‘Tar Heels’ just aren’t what they used to be

Generations of historians have labored to nail down the origin of “Tar Heel.” Less attention has been paid the alteration — shrinkage? corruption? —  of the term’s perceived meaning.

Most North Carolinians seem to have accepted the nickname, with varying degrees of enthusiasm, until mid-20th century — somewhere between the University of North Carolina’s redefining itself as a multicampus institution (1931) and Castleman D. Chesley’s introducing TV coverage of ACC basketball (1957).

Today the question “Are you a Tar Heel?” is likely to be met not by, say, “Born in Smithfield, live in Raleigh” but by “No, I went to State” or “I pull for the Deacons” or “Like hell, I’m a Duke fan.”

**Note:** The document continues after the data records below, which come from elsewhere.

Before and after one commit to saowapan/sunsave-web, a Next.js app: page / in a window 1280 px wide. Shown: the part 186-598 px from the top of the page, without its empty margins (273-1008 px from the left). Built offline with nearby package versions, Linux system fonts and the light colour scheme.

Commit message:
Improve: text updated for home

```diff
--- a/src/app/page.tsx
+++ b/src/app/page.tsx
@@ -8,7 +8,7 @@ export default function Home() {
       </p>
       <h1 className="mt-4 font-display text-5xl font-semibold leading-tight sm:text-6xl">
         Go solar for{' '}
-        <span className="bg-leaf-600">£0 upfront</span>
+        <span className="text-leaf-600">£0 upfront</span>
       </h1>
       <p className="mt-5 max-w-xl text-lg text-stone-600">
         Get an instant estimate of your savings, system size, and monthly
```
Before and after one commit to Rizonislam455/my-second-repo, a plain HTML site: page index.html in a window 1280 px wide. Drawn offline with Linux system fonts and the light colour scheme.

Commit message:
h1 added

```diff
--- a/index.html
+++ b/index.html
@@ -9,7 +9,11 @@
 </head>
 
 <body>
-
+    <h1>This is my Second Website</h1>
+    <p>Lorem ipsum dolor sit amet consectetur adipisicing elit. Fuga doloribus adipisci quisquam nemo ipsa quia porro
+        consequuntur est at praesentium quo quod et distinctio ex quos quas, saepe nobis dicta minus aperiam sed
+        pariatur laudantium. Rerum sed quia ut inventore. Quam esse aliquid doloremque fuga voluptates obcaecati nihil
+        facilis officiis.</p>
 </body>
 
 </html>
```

Have I got this right? And does anybody else see it as a loss to the vernacular?